** SOURCE DATA follows **
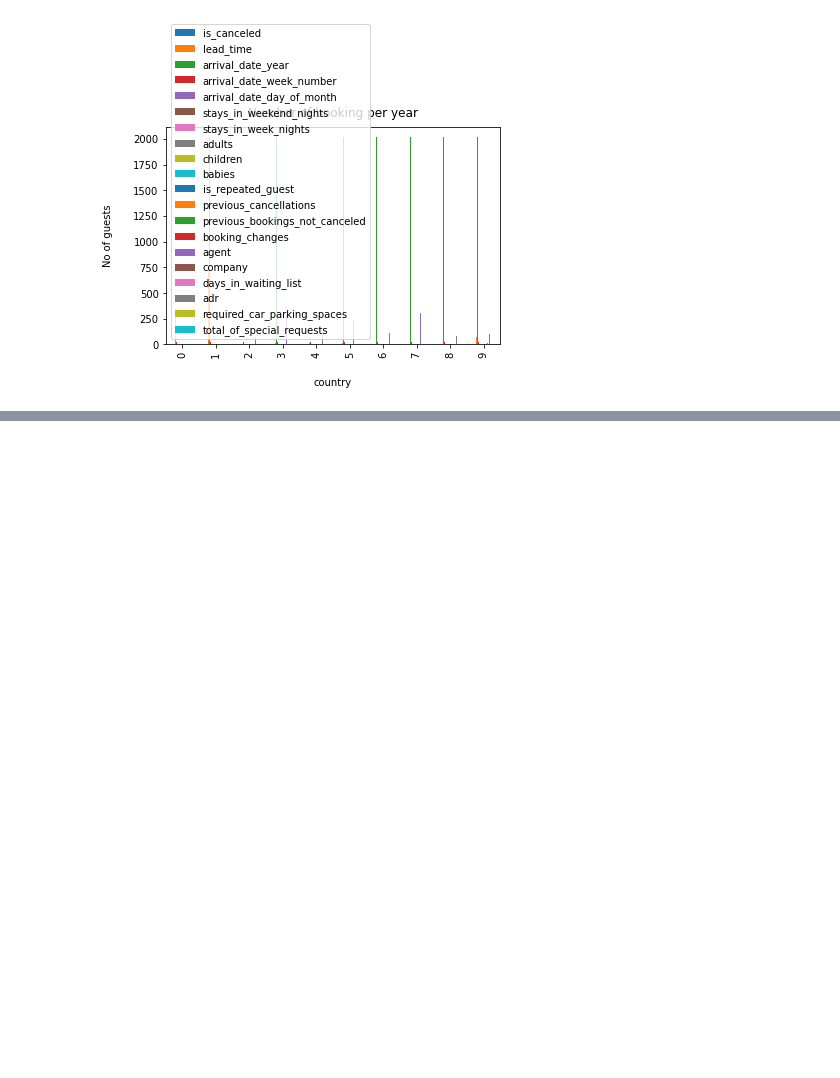
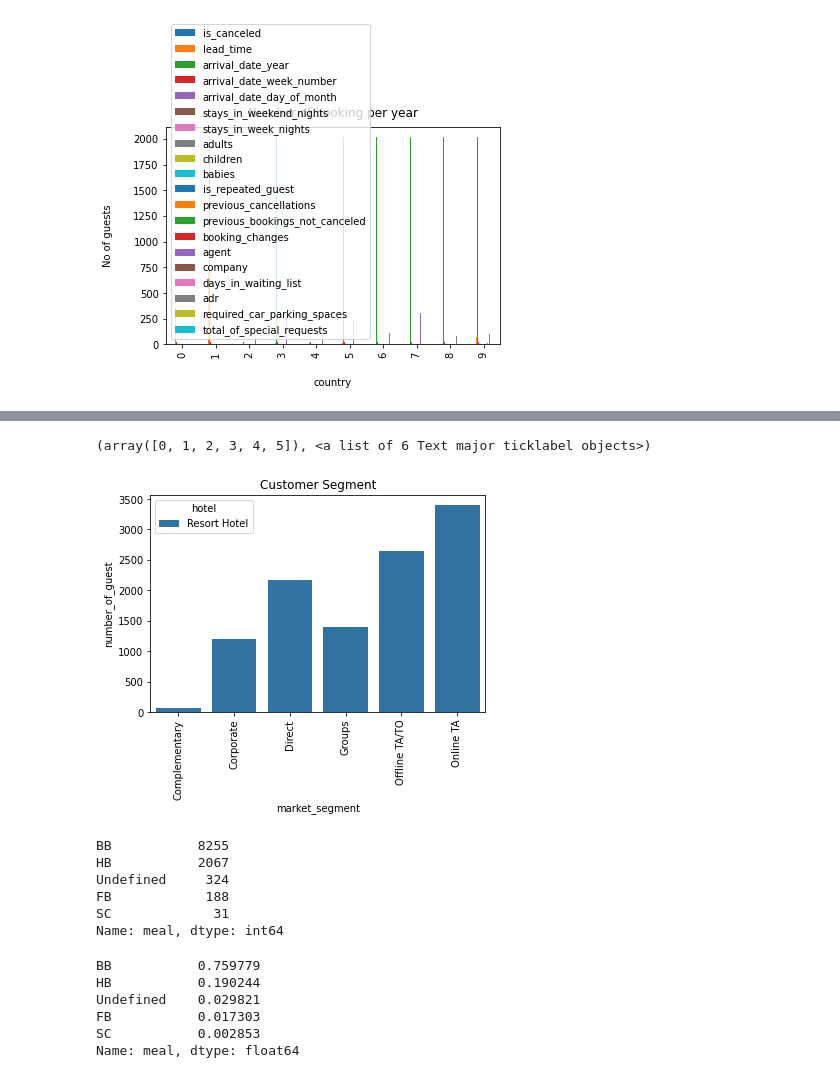
Before and after one commit to Tarungeed/capstone-project-1-, a Jupyter notebook: capstone_project_1.ipynb, the cells around one changed output, grey strips where cells are left out. Saved outputs shown, nothing was run; the diff lists cells and outputs as text; code cells hidden in the pictures; blank space fills up the shorter version.

```diff
--- a/capstone_project_1.ipynb
+++ b/capstone_project_1.ipynb
@@ -199,0 +280,10 @@ plt.title("Number of booking per year", y=1.02);
+# %%
+market_segment = hotel_arrival.groupby(['hotel', 'market_segment'], as_index=False).size()
+
+# rename a column
+market_segment.rename(columns={"size": "number_of_guest"}, inplace=True)
+
+# get the percentage
+market_segment['percentage'] = round(market_segment['number_of_guest'] / total_guests * 100, 2)
+
+market_segment
@@ -199,0 +298,24 @@ plt.title("Number of booking per year", y=1.02);
+# %%
+sns.barplot(x="market_segment", y="number_of_guest",hue='hotel', data=market_segment).set_title ('Customer Segment')
+plt.xticks(rotation = 90)
+# %% [output]
+(array([0, 1, 2, 3, 4, 5]), <a list of 6 Text major ticklabel objects>)
+[figure, added]
+# %%
+hotel_arrival.meal.value_counts()
+# %% [output]
+BB           8255
+HB           2067
+Undefined     324
+FB            188
+SC             31
+Name: meal, dtype: int64
+# %%
+hotel_arrival.meal.value_counts(normalize=True)
+# %% [output]
+BB           0.759779
+HB           0.190244
+Undefined    0.029821
+FB           0.017303
+SC           0.002853
+Name: meal, dtype: float64
```
Also changed, not shown: parts of 9 cells of this notebook.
** End of SOURCE DATA **
Filter the data above down to lines with the word "dtype", and copy them.

**ANSWER TO THIS EXERCISE:**
+Name: meal, dtype: int64
+Name: meal, dtype: float64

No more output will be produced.